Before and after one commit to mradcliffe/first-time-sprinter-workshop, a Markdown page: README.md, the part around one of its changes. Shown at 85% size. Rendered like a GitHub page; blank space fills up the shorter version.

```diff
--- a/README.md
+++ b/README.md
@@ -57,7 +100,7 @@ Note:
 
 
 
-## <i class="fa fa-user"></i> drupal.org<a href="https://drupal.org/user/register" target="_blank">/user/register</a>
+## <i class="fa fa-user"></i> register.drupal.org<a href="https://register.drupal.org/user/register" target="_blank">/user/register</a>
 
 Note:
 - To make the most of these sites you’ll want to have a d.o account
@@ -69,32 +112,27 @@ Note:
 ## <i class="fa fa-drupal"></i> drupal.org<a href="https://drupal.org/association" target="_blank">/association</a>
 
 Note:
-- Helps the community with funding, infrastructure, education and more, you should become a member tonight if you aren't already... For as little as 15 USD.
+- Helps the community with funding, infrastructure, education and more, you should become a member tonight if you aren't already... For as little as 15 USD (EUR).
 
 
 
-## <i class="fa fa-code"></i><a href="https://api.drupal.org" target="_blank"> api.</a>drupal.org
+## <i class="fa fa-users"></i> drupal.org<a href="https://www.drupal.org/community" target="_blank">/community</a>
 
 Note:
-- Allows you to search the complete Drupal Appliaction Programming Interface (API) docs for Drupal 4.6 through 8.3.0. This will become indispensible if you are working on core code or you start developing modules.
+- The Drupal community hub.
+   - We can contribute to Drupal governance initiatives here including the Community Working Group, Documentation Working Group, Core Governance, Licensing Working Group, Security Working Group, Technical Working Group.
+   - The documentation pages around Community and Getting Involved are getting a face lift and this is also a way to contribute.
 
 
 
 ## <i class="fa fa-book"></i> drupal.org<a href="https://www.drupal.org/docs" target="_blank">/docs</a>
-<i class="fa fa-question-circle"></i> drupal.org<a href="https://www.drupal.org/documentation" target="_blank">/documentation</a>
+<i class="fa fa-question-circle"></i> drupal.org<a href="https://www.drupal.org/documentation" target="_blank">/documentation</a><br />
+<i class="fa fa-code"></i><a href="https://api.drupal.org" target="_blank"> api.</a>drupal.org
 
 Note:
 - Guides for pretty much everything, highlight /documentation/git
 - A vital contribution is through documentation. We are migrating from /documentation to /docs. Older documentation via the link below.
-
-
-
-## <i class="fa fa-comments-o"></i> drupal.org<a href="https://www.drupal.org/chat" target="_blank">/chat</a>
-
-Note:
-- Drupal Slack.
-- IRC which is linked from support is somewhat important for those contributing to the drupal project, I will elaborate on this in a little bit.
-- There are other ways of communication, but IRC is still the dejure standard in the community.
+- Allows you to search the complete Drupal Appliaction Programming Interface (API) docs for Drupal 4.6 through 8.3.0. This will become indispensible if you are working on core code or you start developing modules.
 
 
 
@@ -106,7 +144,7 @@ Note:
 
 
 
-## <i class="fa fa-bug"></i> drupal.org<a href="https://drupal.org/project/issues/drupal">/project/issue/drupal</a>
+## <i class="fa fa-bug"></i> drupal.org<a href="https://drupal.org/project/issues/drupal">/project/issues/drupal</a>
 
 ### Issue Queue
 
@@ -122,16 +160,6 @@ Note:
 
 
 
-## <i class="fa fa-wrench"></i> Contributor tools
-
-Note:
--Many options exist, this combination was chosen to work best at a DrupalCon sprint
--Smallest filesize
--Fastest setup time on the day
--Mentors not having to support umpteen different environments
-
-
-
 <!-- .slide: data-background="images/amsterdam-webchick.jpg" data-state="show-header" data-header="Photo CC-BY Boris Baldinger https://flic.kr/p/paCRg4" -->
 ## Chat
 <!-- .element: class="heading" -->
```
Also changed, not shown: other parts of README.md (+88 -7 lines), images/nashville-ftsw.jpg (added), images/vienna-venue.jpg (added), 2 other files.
● ● ● ● ●
● **Exercise requirements**:
Lines with the word "other" in them should be copied from the preceding records.

● **Answer to this exercise**:
-- There are other ways of communication, but IRC is still the dejure standard in the community.
Also changed, not shown: other parts of README.md (+88 -7 lines), images/nashville-ftsw.jpg (added), images/vienna-venue.jpg (added), 2 other files.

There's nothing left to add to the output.